Exercise details: Nothing in the records may change. Output them all exactly.

Entries shown:
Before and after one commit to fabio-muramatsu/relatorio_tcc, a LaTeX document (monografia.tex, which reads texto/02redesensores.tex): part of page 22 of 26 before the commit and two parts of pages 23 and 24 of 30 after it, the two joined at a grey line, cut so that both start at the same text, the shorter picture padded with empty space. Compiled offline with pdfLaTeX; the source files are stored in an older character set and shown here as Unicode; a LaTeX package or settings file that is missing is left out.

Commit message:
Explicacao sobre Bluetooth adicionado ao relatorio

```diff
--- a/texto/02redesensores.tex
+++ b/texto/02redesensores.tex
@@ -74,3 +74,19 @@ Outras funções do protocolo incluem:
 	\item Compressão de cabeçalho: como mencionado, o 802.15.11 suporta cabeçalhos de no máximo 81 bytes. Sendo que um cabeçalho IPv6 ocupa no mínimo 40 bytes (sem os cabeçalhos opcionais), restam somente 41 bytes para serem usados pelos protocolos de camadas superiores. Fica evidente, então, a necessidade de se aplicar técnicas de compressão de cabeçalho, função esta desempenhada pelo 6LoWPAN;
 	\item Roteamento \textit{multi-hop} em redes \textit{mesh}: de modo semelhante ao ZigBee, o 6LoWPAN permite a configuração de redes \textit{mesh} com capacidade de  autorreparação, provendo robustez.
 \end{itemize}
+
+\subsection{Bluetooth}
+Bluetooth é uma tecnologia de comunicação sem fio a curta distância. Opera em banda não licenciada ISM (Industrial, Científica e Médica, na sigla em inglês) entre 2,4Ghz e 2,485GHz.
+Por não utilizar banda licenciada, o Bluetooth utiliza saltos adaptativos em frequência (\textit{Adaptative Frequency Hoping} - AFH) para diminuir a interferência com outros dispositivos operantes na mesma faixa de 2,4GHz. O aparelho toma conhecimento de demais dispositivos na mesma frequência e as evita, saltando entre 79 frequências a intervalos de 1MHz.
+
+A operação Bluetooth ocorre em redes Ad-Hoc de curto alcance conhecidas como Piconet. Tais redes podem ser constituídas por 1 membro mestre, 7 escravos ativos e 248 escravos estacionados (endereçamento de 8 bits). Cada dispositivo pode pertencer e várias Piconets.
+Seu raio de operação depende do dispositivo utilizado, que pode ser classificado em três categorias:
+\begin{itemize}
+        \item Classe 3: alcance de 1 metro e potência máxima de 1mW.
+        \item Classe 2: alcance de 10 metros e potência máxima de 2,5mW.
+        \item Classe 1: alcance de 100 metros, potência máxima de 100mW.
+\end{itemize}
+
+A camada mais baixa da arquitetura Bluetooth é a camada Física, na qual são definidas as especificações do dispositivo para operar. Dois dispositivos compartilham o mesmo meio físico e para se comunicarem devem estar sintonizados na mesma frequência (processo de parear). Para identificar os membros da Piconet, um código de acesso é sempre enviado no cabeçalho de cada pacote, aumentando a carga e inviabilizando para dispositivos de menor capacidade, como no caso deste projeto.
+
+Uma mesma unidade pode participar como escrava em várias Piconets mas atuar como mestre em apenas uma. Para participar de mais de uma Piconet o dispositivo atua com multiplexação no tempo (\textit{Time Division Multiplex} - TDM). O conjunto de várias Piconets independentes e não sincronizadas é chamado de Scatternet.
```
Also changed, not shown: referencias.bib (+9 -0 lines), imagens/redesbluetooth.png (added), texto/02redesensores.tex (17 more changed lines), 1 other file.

Solution:
Before and after one commit to fabio-muramatsu/relatorio_tcc, a LaTeX document (monografia.tex, which reads texto/02redesensores.tex): part of page 22 of 26 before the commit and two parts of pages 23 and 24 of 30 after it, the two joined at a grey line, cut so that both start at the same text, the shorter picture padded with empty space. Compiled offline with pdfLaTeX; the source files are stored in an older character set and shown here as Unicode; a LaTeX package or settings file that is missing is left out.

Commit message:
Explicacao sobre Bluetooth adicionado ao relatorio

```diff
--- a/texto/02redesensores.tex
+++ b/texto/02redesensores.tex
@@ -74,3 +74,19 @@ Outras funções do protocolo incluem:
 	\item Compressão de cabeçalho: como mencionado, o 802.15.11 suporta cabeçalhos de no máximo 81 bytes. Sendo que um cabeçalho IPv6 ocupa no mínimo 40 bytes (sem os cabeçalhos opcionais), restam somente 41 bytes para serem usados pelos protocolos de camadas superiores. Fica evidente, então, a necessidade de se aplicar técnicas de compressão de cabeçalho, função esta desempenhada pelo 6LoWPAN;
 	\item Roteamento \textit{multi-hop} em redes \textit{mesh}: de modo semelhante ao ZigBee, o 6LoWPAN permite a configuração de redes \textit{mesh} com capacidade de  autorreparação, provendo robustez.
 \end{itemize}
+
+\subsection{Bluetooth}
+Bluetooth é uma tecnologia de comunicação sem fio a curta distância. Opera em banda não licenciada ISM (Industrial, Científica e Médica, na sigla em inglês) entre 2,4Ghz e 2,485GHz.
+Por não utilizar banda licenciada, o Bluetooth utiliza saltos adaptativos em frequência (\textit{Adaptative Frequency Hoping} - AFH) para diminuir a interferência com outros dispositivos operantes na mesma faixa de 2,4GHz. O aparelho toma conhecimento de demais dispositivos na mesma frequência e as evita, saltando entre 79 frequências a intervalos de 1MHz.
+
+A operação Bluetooth ocorre em redes Ad-Hoc de curto alcance conhecidas como Piconet. Tais redes podem ser constituídas por 1 membro mestre, 7 escravos ativos e 248 escravos estacionados (endereçamento de 8 bits). Cada dispositivo pode pertencer e várias Piconets.
+Seu raio de operação depende do dispositivo utilizado, que pode ser classificado em três categorias:
+\begin{itemize}
+        \item Classe 3: alcance de 1 metro e potência máxima de 1mW.
+        \item Classe 2: alcance de 10 metros e potência máxima de 2,5mW.
+        \item Classe 1: alcance de 100 metros, potência máxima de 100mW.
+\end{itemize}
+
+A camada mais baixa da arquitetura Bluetooth é a camada Física, na qual são definidas as especificações do dispositivo para operar. Dois dispositivos compartilham o mesmo meio físico e para se comunicarem devem estar sintonizados na mesma frequência (processo de parear). Para identificar os membros da Piconet, um código de acesso é sempre enviado no cabeçalho de cada pacote, aumentando a carga e inviabilizando para dispositivos de menor capacidade, como no caso deste projeto.
+
+Uma mesma unidade pode participar como escrava em várias Piconets mas atuar como mestre em apenas uma. Para participar de mais de uma Piconet o dispositivo atua com multiplexação no tempo (\textit{Time Division Multiplex} - TDM). O conjunto de várias Piconets independentes e não sincronizadas é chamado de Scatternet.
```
Also changed, not shown: referencias.bib (+9 -0 lines), imagens/redesbluetooth.png (added), texto/02redesensores.tex (17 more changed lines), 1 other file.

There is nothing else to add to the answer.